Journalist Leonel Alberto Rodriguez‘ mother woke up last Saturday morning to a strong stench of paint coming from outside her home.
Soon after, Lidia Romagnoli, Rodriguez’ mother, made a gruesome discovery plastered in the entrance of their home in Santiago del Estero, some 1100 km north of Buenos Aires, the country’s capital: black paint, a replica of a coffin and candles with pins stuck on them, right outside their front door.
Rodriguez, 35, and a journalist for the past 18 years, has covered local politics and the judicial system extensively. He told the International Press Institute (IPI) this week that he has received numerous death threats for his journalistic work.
However, the incident in his parents’ home marked the latest in a series of recent threats since August which he says stem from a case he uncovered concerning a sexual assault accusation against the city of La Banda’s former mayor, Héctor Eduardo Ruiz.
The legal file pertaining to the case had been concealed and the investigations had been stalled, Rodriguez told IPI. But the long-time journalist got a hold of the file and wrote an exclusive report for La Nación last month.
However, since Rodriguez began his investigation into the allegations against Ruiz, he has received threats in person, via telephone and through social media platforms, culminating in the incident outside his parents’ home on Nov. 8.
Local press freedom groups, such as the Association of Argentinean Journalistic Entities (ADEPA, for its initials in Spanish), have condemned the threats against Rodriguez and have called for a swift investigation into the matter.
Since the report about Ruiz was published, the case against the former mayor has been reopened and the city’s prosecutor, Ines Presti de Munnar, reportedly has made it a priority. Additionally, a group of women marched to the City Council offices earlier this month asking its members to impeach the former mayor, who now serves as a city councilman.
The city’s law enforcement office has offered Rodriguez and his family around-the-clock protection, in addition to a police presence outside their door. According to the journalist, the authorities are monitoring telephone calls made to him and postings on his social media accounts to identify further threats.
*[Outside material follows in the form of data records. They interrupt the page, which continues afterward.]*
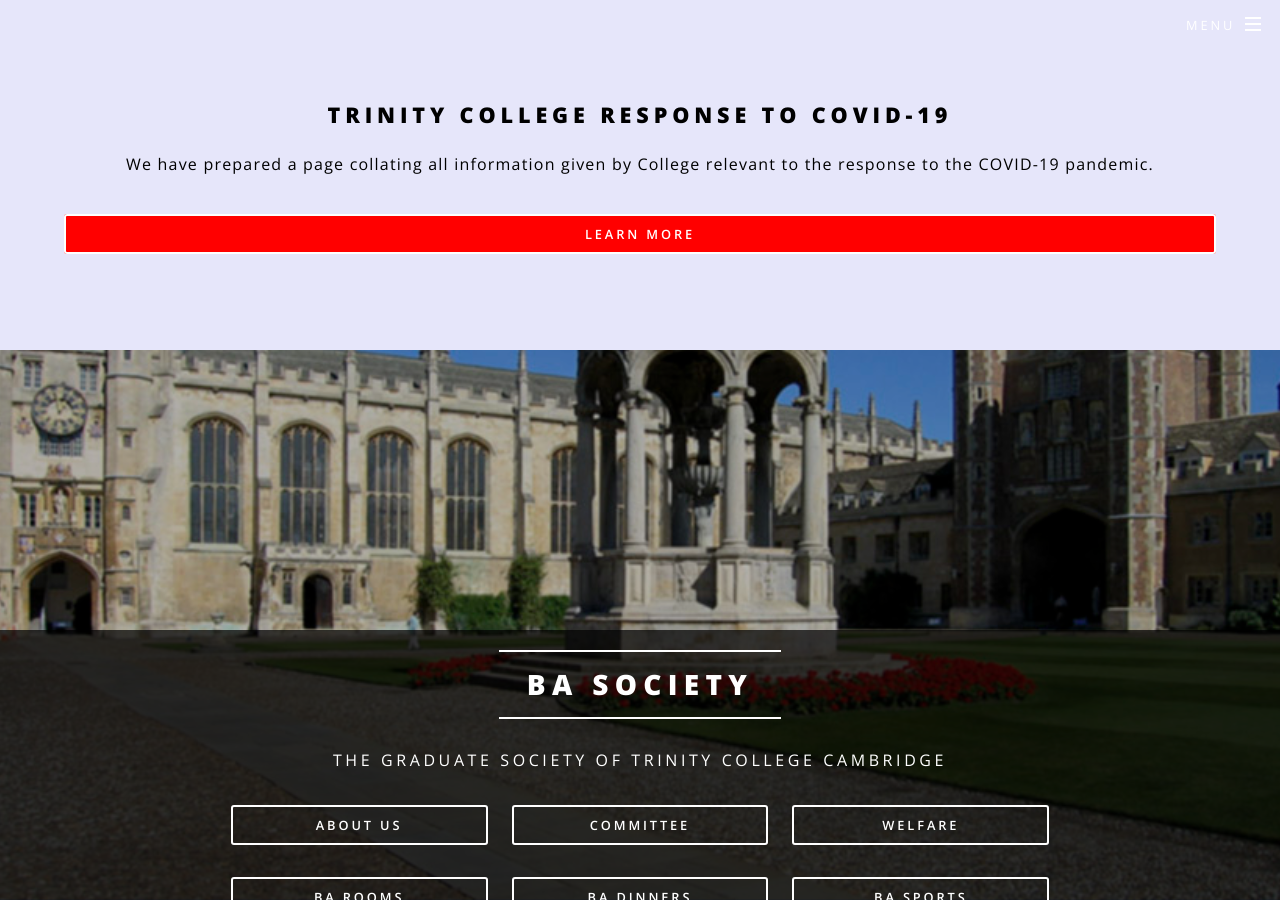
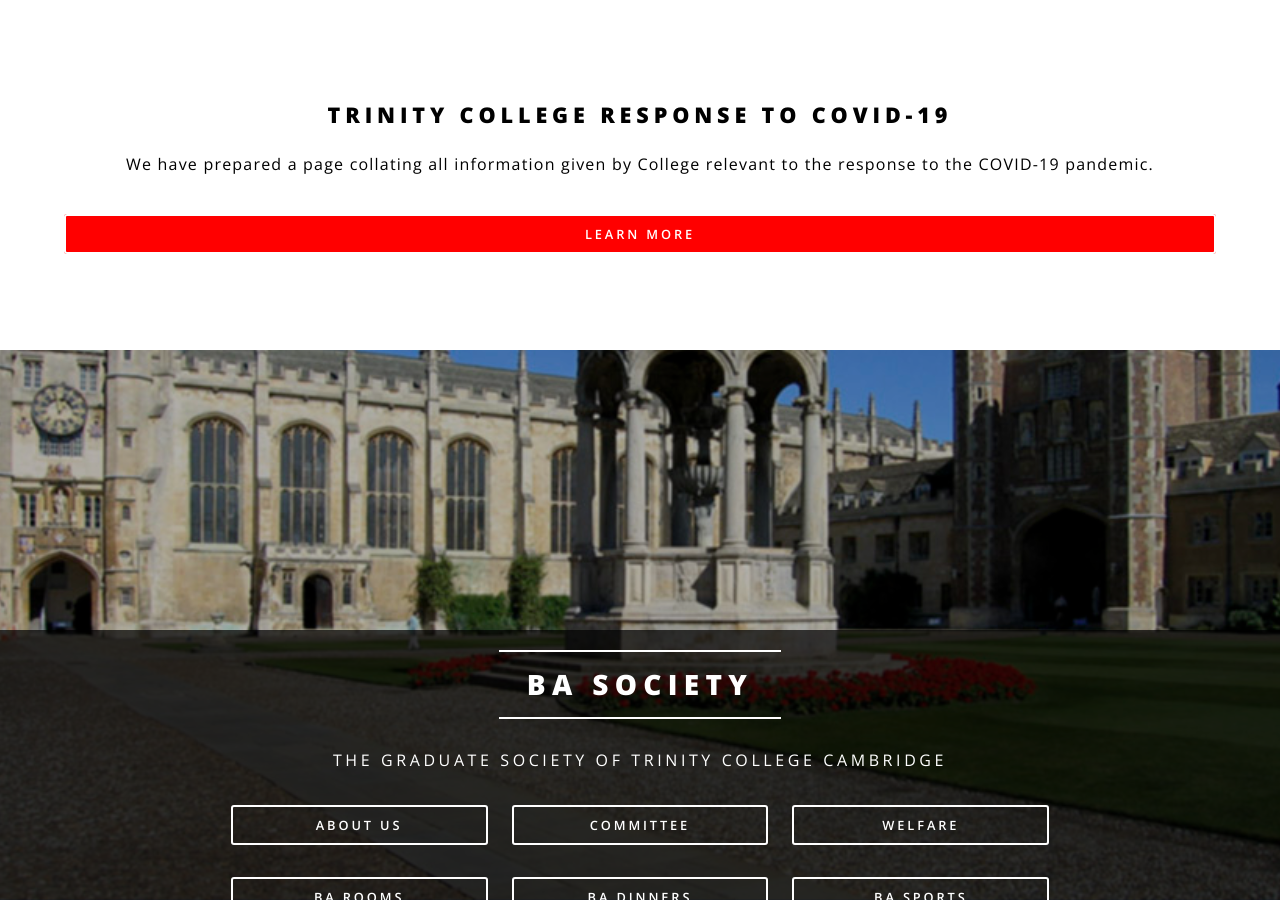
Before and after one commit to TrinityBASociety/trinitybasociety.github.io, a Jekyll site: the page built from index.html, in a window 1280 px wide and 900 px high. Built offline with Jekyll 4.4.1, drawn with Linux system fonts in a browser that asks for light colours.

Commit message:
testing banner

```diff
--- a/index.html
+++ b/index.html
@@ -1,7 +1,7 @@
 ---
 layout: landing
 ---
-<section id="coro" class="wrapper style2 special" style="background-color:#E6E6FA">
+<section id="coro" class="wrapper style2 special" style="background-color:#ffffff">
 	<div class="inner">
 		<header>
 			<h2 style="color:black">Trinity College Response to COVID-19</h2>
```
A report published earlier this year by the Argentinean Journalist Forum (FOPEA for its initials in Spanish) found that incidents targeting journalists in Argentina are on the rise. Just last year, the group registered at least 194 attacks against members of the press, which represent an increase of 12.7 percent from 2012.
- Vanessa I. Garnica is IPI’s press freedom adviser for Latin America and the Caribbean. Contact her at +43 1512 9011 or firstname.lastname@example.org